Vana glanced across the plaza, shielding her eyes against the constant veil of dust. The market stalls seemed shaky, their frames leaning more every day. Their owners were barely visible, huddled against the backs of their stalls. What drudgery it must be to stand here day after day, blinking dust away, getting a few customers an hour.
Shuddering, Vana pulled her cloak more tightly around herself. Today she was thankful not to have been born in the merchant class. Being a landowner’s daugher was much better.
She tasted dust under her tongue, gritty like the unpleasant introspection. What was going on with her? This was ridiculous. Jerky and potatoes. Then she could go home.
A spiraling cloud of dust caught her gaze, beyond the market limits. Her steps faltered.
Her stomach tightened. Running for home was pointless, as she’d never make it in time. Eying the quickly approaching cloud, she sucked in a breath and ducked into the shadows of the nearest booth.
The hover pushed a wave of dust into town, prompting Vana to pull her scarf up. How could she have been so stupid? She’d let herself be distracted by entirely too many deep thoughts. And now the moon had joined the sinking sun in the sky.
The hover’s repulsors cut out, gently lowering it to the ground. The door lifted.
Vana stopped breathing. Of course. Of course. She had forgotten about collection day, and now, instead of the normal official, Kyn stepped out of the vehicle.
A cold feeling slithered through her stomach, but she remained motionless. Maybe he wouldn’t see her.
As Kyn’s boots touched the ground, his blue eyes brightened. “Come on now. You know very well that today’s the day. Where’s Triton’s money?” His gaze slid around the square.
Vana inwardly cursed the merchants, scrambling to gather Triton’s share, half their earnings. They knew Kyn’s gaze wandered when he had to wait; he was notorious for taking young women from the square.
Everyone else knew it, too. As Vana scanned the faces of the few people present, she saw tight lips and wide eyes. And there…the boy from a few minutes before. He was older than she’d thought, lanky with a healthy scruff across his jaw. He watched Kyn intently. That same curious feeling stole over Vana, leaving a shiver in its wake.
Coins clattered, drawing her attention back to Kyn. He was staring at her.
Inhaling sharply, Vana fought the urge to drop her gaze. Weakness attracted him. But apparently, so did defiance. He crooked his hand and her world began to spin.

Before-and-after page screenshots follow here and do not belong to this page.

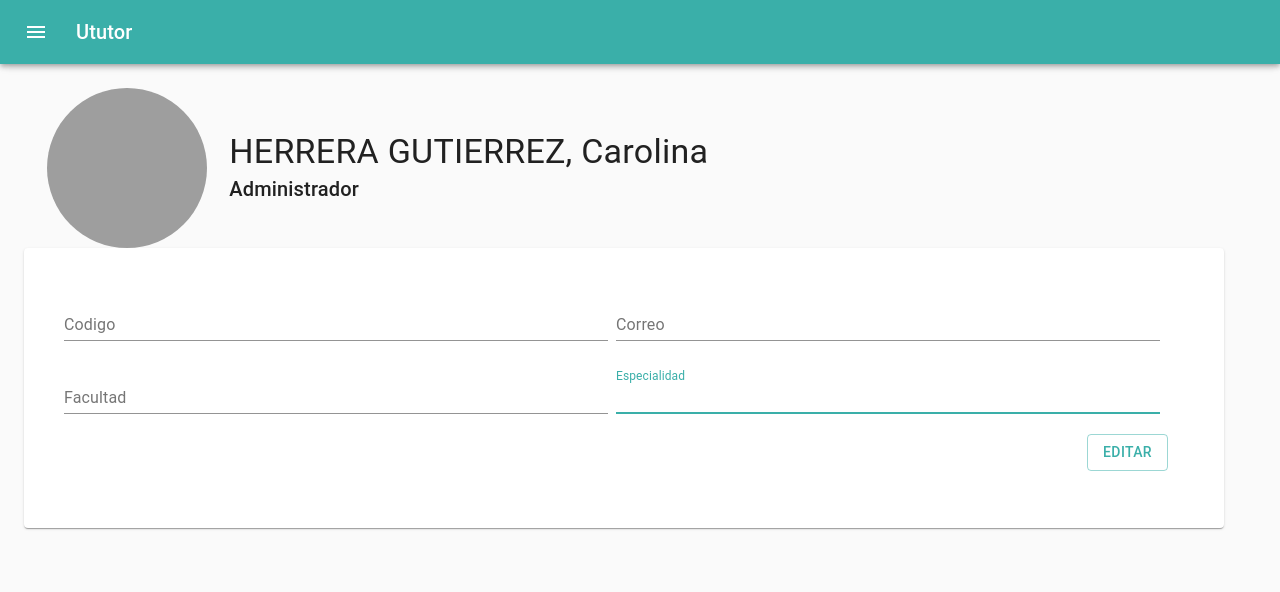
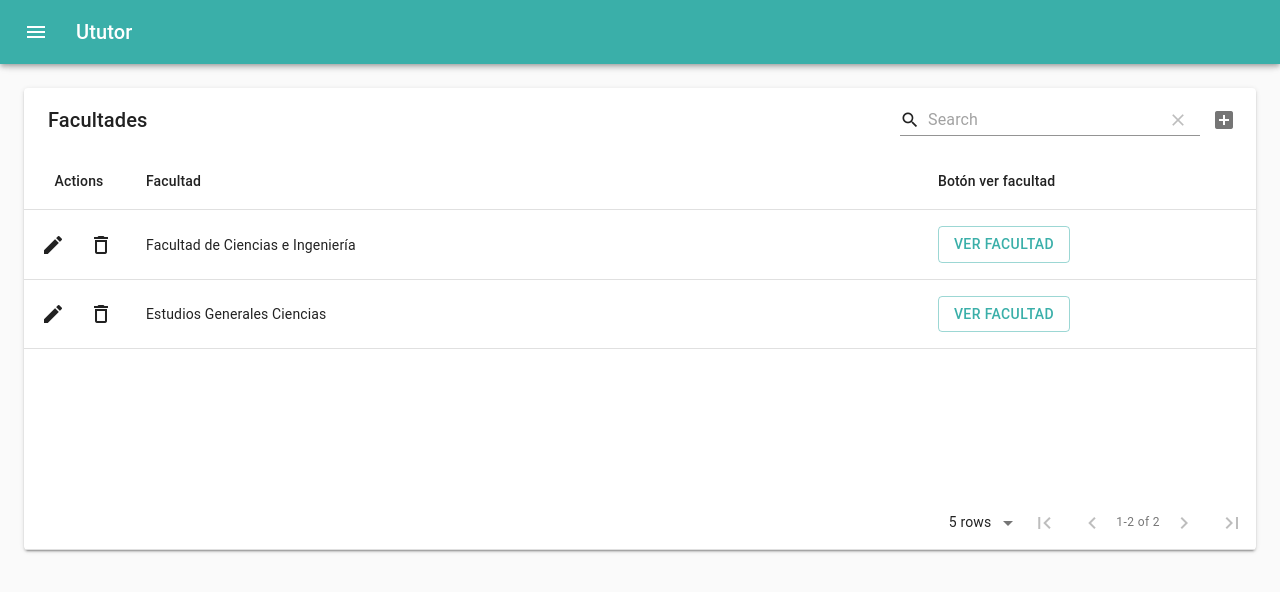
Before and after one commit to Dlumior/S3-test, a React (Create React App) app: page /administrador in a window 1280 px wide. Shown: the top 592 px of the page. Built offline with nearby package versions, Linux system fonts and the light colour scheme; grey boxes are pictures that could not be loaded.

Commit message:
gitflow-feature-stash: feat-Coordinador-RegistroFacultades

```diff
--- a/package.json
+++ b/package.json
@@ -8,6 +8,7 @@
     "@testing-library/jest-dom": "^4.2.4",
     "@testing-library/react": "^9.5.0",
     "@testing-library/user-event": "^7.2.1",
+    "material-table": "^1.57.2",
     "react": "^16.13.1",
     "react-dom": "^16.13.1",
     "react-redux": "^7.2.0",
--- a/public/index.html
+++ b/public/index.html
@@ -24,6 +24,7 @@
       work correctly both with client-side routing and a non-root public URL.
       Learn how to configure a non-root public URL by running `npm run build`.
     -->
+    <link rel="stylesheet" href="https://fonts.googleapis.com/icon?family=Material+Icons">
     <title>React App</title>
   </head>
   <body>
--- a/src/components/Administrador/BarraNavegacion.js
+++ b/src/components/Administrador/BarraNavegacion.js
@@ -134,16 +134,18 @@ const BarraNavegacion = (props) => {
         </div>
         <Divider />
         <List>
-          {["Inbox", "Starred", "Send email", "Drafts"].map((text, index) => (
+          {["Perfil", "Institución", "Facultades", "Coordinadores"].map(
+            (text, index) => (
               <ListItem button key={text}>
                 <ListItemIcon>
                   {index % 2 === 0 ? <InboxIcon /> : <MailIcon />}
                 </ListItemIcon>
                 <ListItemText primary={text} />
               </ListItem>
-          ))}
+            )
+          )}
         </List>
-        <Divider />
+        {/* <Divider />
         <List>
           {["All mail", "Trash", "Spam"].map((text, index) => (
             <ListItem button key={text}>
@@ -153,7 +155,7 @@ const BarraNavegacion = (props) => {
               <ListItemText primary={text} />
             </ListItem>
           ))}
-        </List>
+        </List> */}
       </Drawer>
       <main
         className={clsx(classes.content, {
--- a/src/components/Administrador/Cabecera.js
+++ b/src/components/Administrador/Cabecera.js
@@ -1,5 +1,11 @@
 import React from "react";
-import { Grid, Typography, Avatar, makeStyles } from "@material-ui/core";
+import {
+  Grid,
+  Typography,
+  Avatar,
+  makeStyles,
+  Container,
+} from "@material-ui/core";
 
 const useStyles = makeStyles((theme) => ({
   small: {
@@ -10,6 +16,10 @@ const useStyles = makeStyles((theme) => ({
     width: theme.spacing(20),
     height: theme.spacing(20),
   },
+  customContainer: {
+    padding: theme.spacing(5),
+    backgroundColor: "#ffffff",
+  },
 }));
 
 const Cabecera = () => {
@@ -17,6 +27,7 @@ const Cabecera = () => {
 
   return (
     <div>
+      <Container maxWidth="xl" className={classes.customContainer}>
         <Grid container>
           <Grid item xs={2} container justify="center" alignItems="center">
             <Avatar
@@ -37,6 +48,7 @@ const Cabecera = () => {
             <Typography variant="h6">Administrador</Typography>
           </Grid>
         </Grid>
+      </Container>
     </div>
   );
 };
--- a/src/components/Administrador/Datos.js
+++ b/src/components/Administrador/Datos.js
@@ -15,7 +15,7 @@ const Datos = () => {
   return (
     <Paper className={classes.caja}>
       <Grid container xs={12} direction="column" spacing={2}>
-        <Grid item xs={12} container spacing={1}>
+        <Grid item xs={12} container spacing={10}>
           <Grid item xs={6}>
             <TextField
               autoFocus
@@ -37,7 +37,7 @@ const Datos = () => {
             />
           </Grid>
         </Grid>
-        <Grid item xs={12} container spacing={1}>
+        <Grid item xs={12} container spacing={10}>
           <Grid item xs={6}>
             <TextField
               autoFocus
@@ -59,7 +59,7 @@ const Datos = () => {
             />
           </Grid>
         </Grid>
-        <Grid item xs={12} container justify="flex-end" alignItems="center">
+        <Grid item xs={12} container justify="flex-start" alignItems="center">
           <Button color="primary" variant="outlined">
             Editar
           </Button>
--- /dev/null
+++ b/src/components/Administrador/Tabla.js
@@ -0,0 +1,86 @@
+import React from "react";
+import MaterialTable from "material-table";
+import { Button } from "@material-ui/core";
+
+const data = {
+  columns: [
+    {
+      title: "Facultad",
+      field: "facultad",
+    },
+    {
+      title: "",
+      field: "espacio1",
+    },
+    {
+      title: "",
+      field: "espacio2",
+    },
+    {
+      title: "",
+      field: "espacio3",
+    },
+    {
+      title: "Botón ver facultad",
+      render: (rowData) => (
+        <Button color="primary" variant="outlined">
+          Ver Facultad
+        </Button>
+      ),
+    },
+    // { title: "Coordinador", field: "coordinador" },
+  ],
+  data: [
+    { facultad: "Facultad de Ciencias e Ingeniería" },
+    { facultad: "Estudios Generales Ciencias" },
+  ],
+};
+
+export default function Tabla() {
+  const [state, setState] = React.useState(data);
+
+  return (
+    <MaterialTable
+      title="Facultades"
+      columns={state.columns}
+      data={state.data}
+      editable={{
+        onRowAdd: (newData) =>
+          new Promise((resolve) => {
+            setTimeout(() => {
+              resolve();
+              setState((prevState) => {
+                const data = [...prevState.data];
+                data.push(newData);
+                return { ...prevState, data };
+              });
+            }, 600);
+          }),
+        onRowUpdate: (newData, oldData) =>
+          new Promise((resolve) => {
+            setTimeout(() => {
+              resolve();
+              if (oldData) {
+                setState((prevState) => {
+                  const data = [...prevState.data];
+                  data[data.indexOf(oldData)] = newData;
+                  return { ...prevState, data };
+                });
+              }
+            }, 600);
+          }),
+        onRowDelete: (oldData) =>
+          new Promise((resolve) => {
+            setTimeout(() => {
+              resolve();
+              setState((prevState) => {
+                const data = [...prevState.data];
+                data.splice(data.indexOf(oldData), 1);
+                return { ...prevState, data };
+              });
+            }, 600);
+          }),
+      }}
+    />
+  );
+}
--- a/src/pages/Administrador/Administrador.js
+++ b/src/pages/Administrador/Administrador.js
@@ -1,14 +1,13 @@
 import React from "react";
 
-import RegistrarAdministrador from "../../components/Administrador/RegistrarCoordinador.js";
 import BarraNavegacion from "../../components/Administrador/BarraNavegacion.js";
 import Perfil from "./Perfil.js";
+import Facultades from "./Facultades.js";
 
 const Administrador = () => {
   return (
     <div>
-      {/* <RegistrarAdministrador /> */}
-      <BarraNavegacion contenido={<Perfil />} />
+      <BarraNavegacion contenido={<Facultades />} />
     </div>
   );
 };
--- /dev/null
+++ b/src/pages/Administrador/Facultades.js
@@ -0,0 +1,13 @@
+import React from "react";
+
+import Tabla from "../../components/Administrador/Tabla";
+
+const Facultades = () => {
+  return (
+    <div>
+      <Tabla />
+    </div>
+  );
+};
+
+export default Facultades;
--- a/src/pages/Administrador/Perfil.js
+++ b/src/pages/Administrador/Perfil.js
@@ -1,13 +1,33 @@
 import React from "react";
+
 import Datos from "../../components/Administrador/Datos";
+import Cabecera from "../../components/Administrador/Cabecera.js";
+import { Grid, makeStyles } from "@material-ui/core";
 
-import Cabecera from "../../components/Administrador/Cabecera.js";
+const useStyles = makeStyles((theme) => ({
+  customContainer: {
+    margin: theme.spacing(5),
+  },
+}));
 
 const Perfil = () => {
+  const classes = useStyles();
+
   return (
     <div>
       <Cabecera />
-      <Datos />
+      <Grid
+        container
+        xs={12}
+        spacing={5}
+        justify="center"
+        alignItems="center"
+        className={classes.customContainer}
+      >
+        <Grid item>
+          <Datos />
+        </Grid>
+      </Grid>
     </div>
   );
 };
```
Also changed, not shown: 1 other file (tests, documents, lock files or other folders). Lines whose indentation alone changed are shown as unchanged.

Act ignorant or not?
She didn’t get to make her decision as he said, “Come here.” His voice was silky, his eyes sharp.
Vana clenched her jaw and strode forward. For a moment, her gaze darted to the young man’s place. He had disappeared.
Heroism is dead.

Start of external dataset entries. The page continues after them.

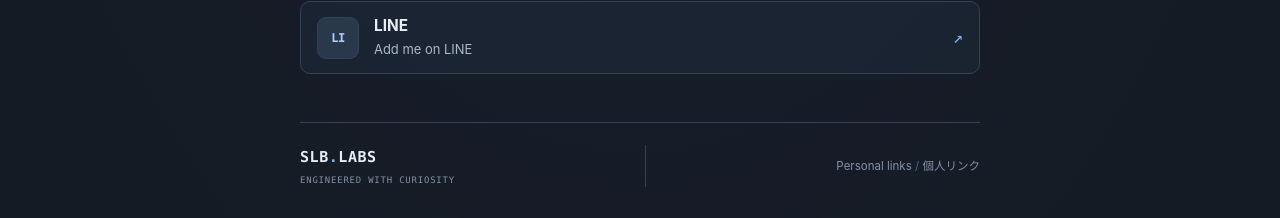
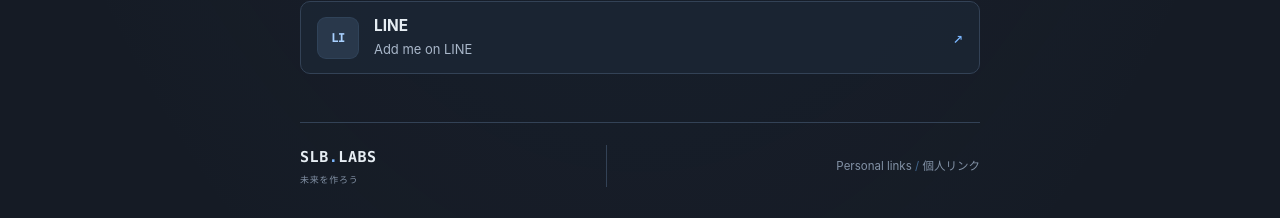
Before and after one commit to slabua/slabua, a Jekyll site: the page built from index.md, in a window 1280 px wide. Shown: the part 1120-1338 px from the top of the page. Built offline with Jekyll 4.4.1, drawn with Linux system fonts in a browser that asks for light colours.

Commit message:
Update footer caption to Japanese text

```diff
--- a/index.md
+++ b/index.md
@@ -151,7 +151,7 @@ description: Personal links and a short introduction.
   <footer class="profile-footer">
     <div class="footer-brand">
       <span class="footer-brand-name">SLB<span class="footer-brand-accent">.</span>LABS</span>
-      <span class="footer-brand-caption">ENGINEERED WITH CURIOSITY</span>
+      <span class="footer-brand-caption">未来を作ろう</span>
     </div>
 
     <span class="footer-divider" aria-hidden="true"></span>
```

She knew that. Yet her shoulders dropped. Stupid hope.
Kyn’s gaze pinned her as she walked up. One of the merchants rushed over, collection box in hand. But it wasn’t enough of a distraction; she could see it in Kyn’s eyes.

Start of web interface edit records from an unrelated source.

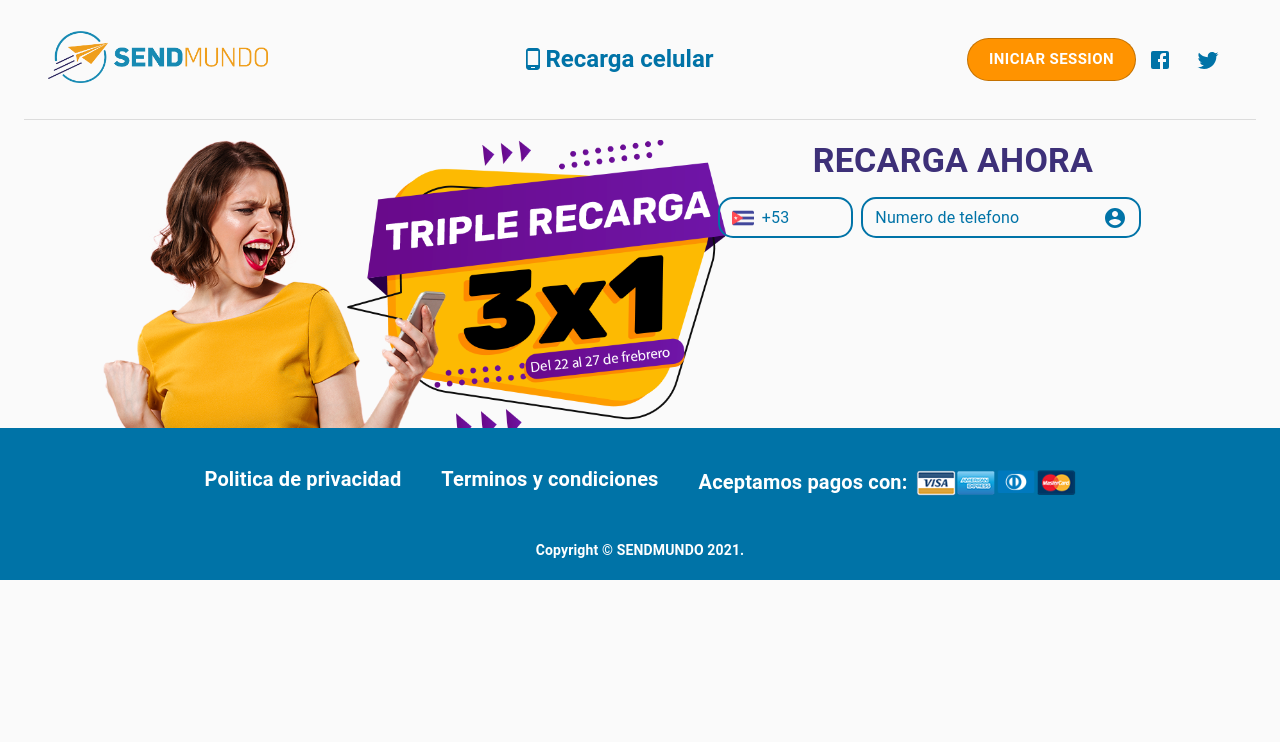
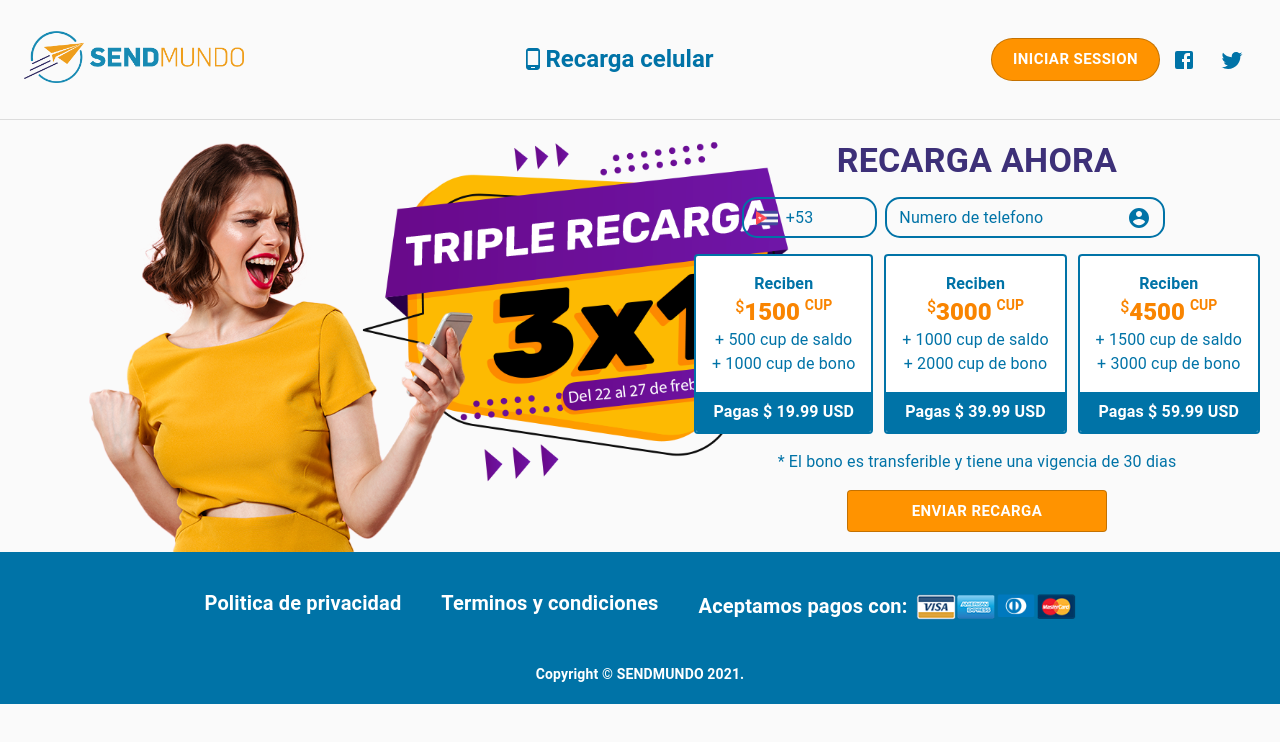
Before and after one commit to afonsecac/sendmundo, a React (Create React App) app: page / in a window 1280 px wide. Shown: the top 742 px of the page. Built offline with nearby package versions, Linux system fonts and the light colour scheme.

Commit message:
master: fix promotion send recharge

```diff
--- a/src/layout/UserLayout.jsx
+++ b/src/layout/UserLayout.jsx
@@ -1,6 +1,4 @@
 import React from "react";
-import CssBaseline from "@material-ui/core/CssBaseline";
-import { Container } from "@material-ui/core";
 import Header from "components/headers/Header";
 import Footer from "components/footer/Footer";
 import ModulesRoutes from "modules/ModulesRoutes";
@@ -8,12 +6,10 @@
 export default function UserLayout() {
   return (
     <React.Fragment>
-      <Container maxWidth={false}>
-        <Header title="Recarga celular" />
-        <main>
-          <ModulesRoutes />
-        </main>
-      </Container>
+      <Header title="Recarga celular" />
+      <main>
+        <ModulesRoutes />
+      </main>
       <Footer />
     </React.Fragment>
   );
--- a/src/modules/home/components/Promotion.jsx
+++ b/src/modules/home/components/Promotion.jsx
@@ -3,9 +3,13 @@
 import {
   Grid,
   Typography,
-  MenuItem,
   TextField,
   InputAdornment,
+  Card,
+  CardContent,
+  CardActions,
+  CardActionArea,
+  Button,
 } from "@material-ui/core";
 import AccountCircleRoundedIcon from "@material-ui/icons/AccountCircleRounded";
 import CubaFlag from "styles/imgs/flags/cuba.png";
@@ -33,26 +37,40 @@
       color: "#0073a7",
     },
   },
+  root: {
+    minWidth: 170,
+    border: "2px solid #0073a7",
+  },
+  cardContent: {
+    color: "#0073a7",
+  },
+  promotionCardLetter: {
+    color: "#f98400",
+  },
+  cardFooter: {
+    backgroundColor: "#0073a7",
+    color: "#fff",
+  },
+  buttonSend: {
+    color: "#fff",
+    backgroundColor: "#ff9300",
+    fontWeight: 600,
+    width: 260,
+    "&:hover": {
+      color: "#fff",
+      backgroundColor: "#ff9300",
+    },
+  },
 }));
 
-const countries = [
-  {
-    label: "Cuba",
-    src: CubaFlag,
-    link: " ",
-    value: "cu",
-    code: "+53",
-  },
+const promotionList = [
+  { name: "Reciben", price: 1500, balance: 500, bono: 1000, pay: 19.99 },
+  { name: "Reciben", price: 3000, balance: 1000, bono: 2000, pay: 39.99 },
+  { name: "Reciben", price: 4500, balance: 1500, bono: 3000, pay: 59.99 },
 ];
 
 export default function Promotion() {
   const classes = useStyles();
-
-  const [country, setCountry] = useState("cu");
-
-  const handleChange = (event) => {
-    setCountry(event.target.value);
-  };
 
   const [value, setValue] = useState();
   const handleChangeValue = (event) => {
@@ -113,6 +131,95 @@
             </Grid>
           </Grid>
         </Grid>
+        <Grid item>
+          <Grid container justify="space-between" spacing={1}>
+            {promotionList.map((promotion, index) => (
+              <Grid item key={index}>
+                <Card className={classes.root} elevation={0}>
+                  <CardActionArea>
+                    <CardContent className={classes.cardContent}>
+                      <Typography
+                        align="center"
+                        variant="body1"
+                        style={{ fontWeight: 600 }}
+                      >
+                        {promotion.name}
+                      </Typography>
+                      <Grid
+                        container
+                        justify="center"
+                        className={classes.promotionCardLetter}
+                      >
+                        <Typography
+                          align="left"
+                          variant="h5"
+                          style={{ fontWeight: 500, fontSize: 16 }}
+                        >
+                          $
+                        </Typography>
+                        <Typography
+                          align="center"
+                          variant="h5"
+                          style={{ fontWeight: 800 }}
+                        >
+                          {promotion.price}
+                        </Typography>
+                        <Typography
+                          align="right"
+                          variant="h5"
+                          style={{
+                            fontWeight: 600,
+                            fontSize: 14,
+                            marginLeft: 5,
+                          }}
+                        >
+                          CUP
+                        </Typography>
+                      </Grid>
+                      <Typography align="center" variant="body1">
+                        + {promotion.balance} cup de saldo
+                      </Typography>
+                      <Typography align="center" variant="body1">
+                        + {promotion.bono} cup de bono
+                      </Typography>
+                    </CardContent>
+                    <CardActions className={classes.cardFooter}>
+                      <Grid container justify="center">
+                        <Typography
+                          align="center"
+                          variant="body1"
+                          style={{ fontWeight: 600 }}
+                        >
+                          Pagas $ {promotion.pay} USD
+                        </Typography>
+                      </Grid>
+                    </CardActions>
+                  </CardActionArea>
+                </Card>
+              </Grid>
+            ))}
+          </Grid>
+        </Grid>
+        <Grid item>
+          <Typography
+            variant="body1"
+            align="center"
+            style={{ color: "#0073a7" }}
+          >
+            * El bono es transferible y tiene una vigencia de 30 dias
+          </Typography>
+        </Grid>
+        <Grid item>
+          <Grid container justify="center">
+            <Button
+              variant="outlined"
+              size="large"
+              className={classes.buttonSend}
+            >
+              ENVIAR RECARGA
+            </Button>
+          </Grid>
+        </Grid>
       </Grid>
     </>
   );
--- a/src/modules/home/containers/HomeContainer.jsx
+++ b/src/modules/home/containers/HomeContainer.jsx
@@ -24,7 +24,6 @@
         className={classes.root}
       >
         <Promorion />
-        <Grid style={{ height: 170 }} item></Grid>
       </Grid>
     </React.Fragment>
   );
--- a/src/themes/DefaultTheme.jsx
+++ b/src/themes/DefaultTheme.jsx
@@ -2,14 +2,6 @@
 
 export const themeDefault = createMuiTheme({
   overrides: {
-    MuiInput: {
-      // Name of the styleSheet
-      underline: {
-        "&:hover:not($disabled):before": {
-          border: "#0073a7",
-          height: 1,
-        },
-      },
-    },
+    MuiInput: {},
   },
 });
```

He merely flicked his fingers at the merchant. “Put it in the hover.”
Vana swallowed hard.
Kyn looked her over. “How would you like to come to Mardais?”
Why did he phrase it as a question? She bowed her head. “I am happy here, m’lord.”
“Happy?” His voice dripped disbelief.
“That’s what I heard.” A different male voice soared across the square, and Vana whipped her head around.
Kyn gave a half-laugh. “What is this, Defy the Government Day?”
The young man touched the sword at his side. Just a brush of his fingertips, really, but his gaze was hard.
Just as he took a step forward, though, the merchant jumped toward them. “The money is secure, m’lord. Triton will be pleased.”
Vana’s eyes widened. The merchant’s hands shook. And, for a moment, all was silent. Then Kyn stepped back.
He surveyed the area before leaning over the merchant. “Hope that he is.” One last gaze flicked over Vana.
When the hover left, her legs collapsed. A shadow fell over her.
Looking up, she saw the young man. Her throat constricted. “Thank you.”
He nodded briefly. “He’ll take you next time, you know.”
“Yes. He’ll probably kill you.”
He tilted his head. “That’s what a hiding place is for. You’re going to need one, too.”
Her brow furrowed.
Grinning, he offered her a hand. “Want to be a hero?”
Keep a look out tonight for the complete list of everyone’s flash fiction pieces!